▸ **Directions**: What is needed is an exact copy of the entries below, from the line that contains "Añadido producto: PAÑUELOS SEDA (Pañuelos)" through the final line, both included, and nothing else.

───

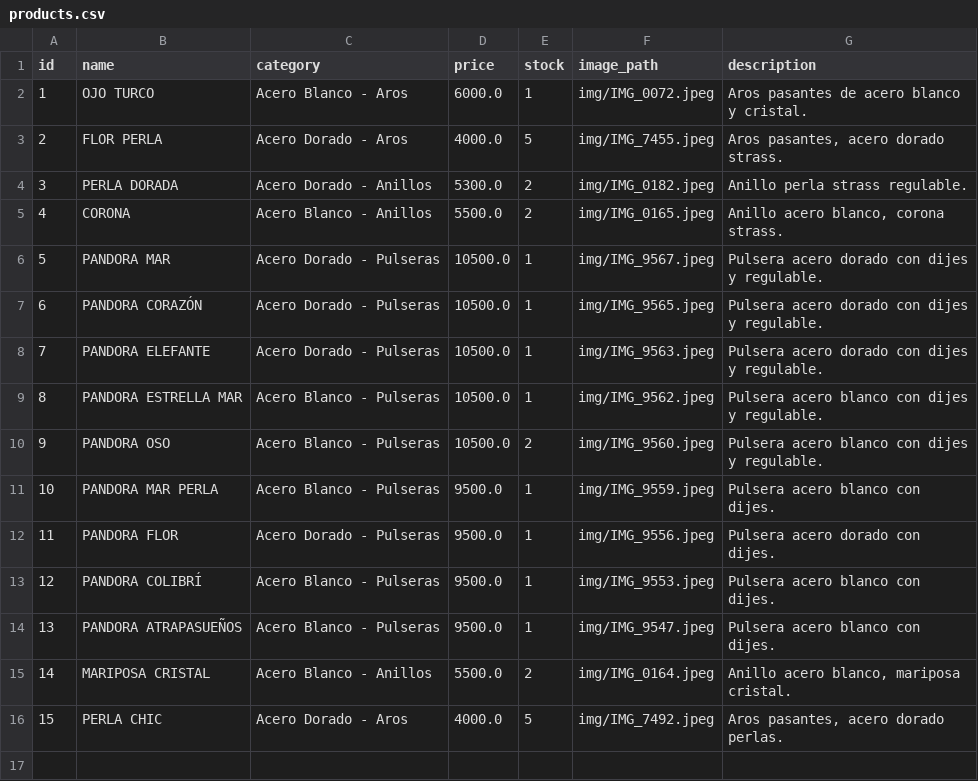
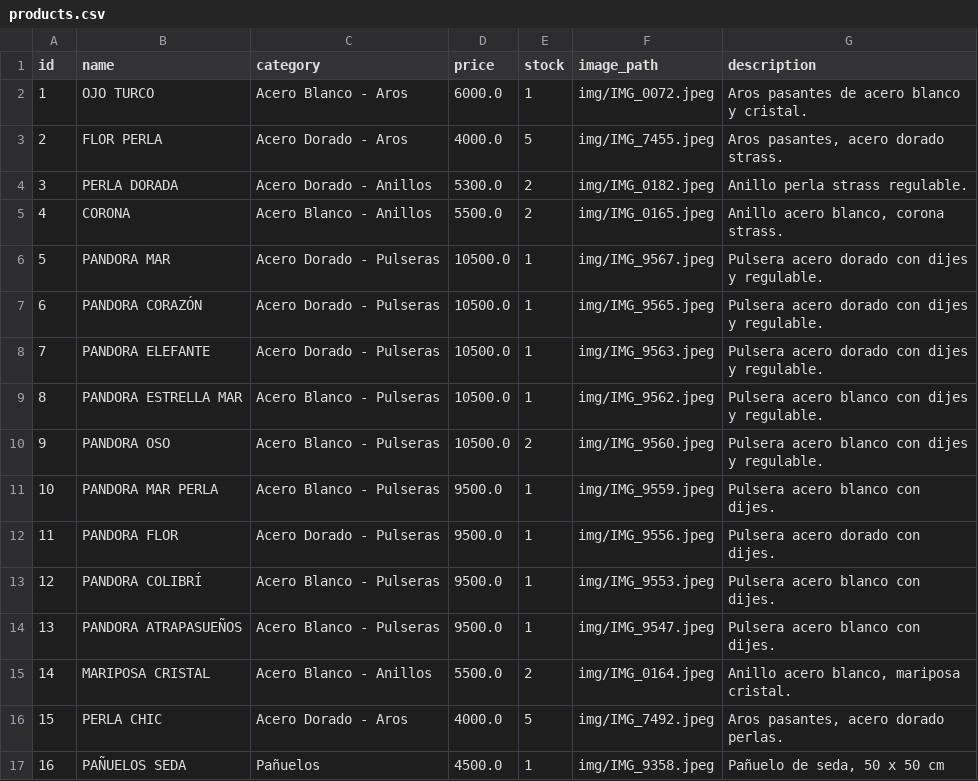
Before and after one commit to PierottiBR/glint_tienda_online, a CSV file: files_csv/products.csv, drawn as a sheet; the diff names each change by its address in the sheet, - before the commit and + after, or states it on an @@ line.

Commit message:
Añadido producto: PAÑUELOS SEDA (Pañuelos)

```diff
--- a/files_csv/products.csv
+++ b/files_csv/products.csv
+row 17: 16 | PAÑUELOS SEDA | Pañuelos | 4500.0 | 1 | img/IMG_9358.jpeg | Pañuelo de seda, 50 x 50 cm
```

───

▸ **Solution to this exercise**:
Añadido producto: PAÑUELOS SEDA (Pañuelos)

```diff
--- a/files_csv/products.csv
+++ b/files_csv/products.csv
+row 17: 16 | PAÑUELOS SEDA | Pañuelos | 4500.0 | 1 | img/IMG_9358.jpeg | Pañuelo de seda, 50 x 50 cm
```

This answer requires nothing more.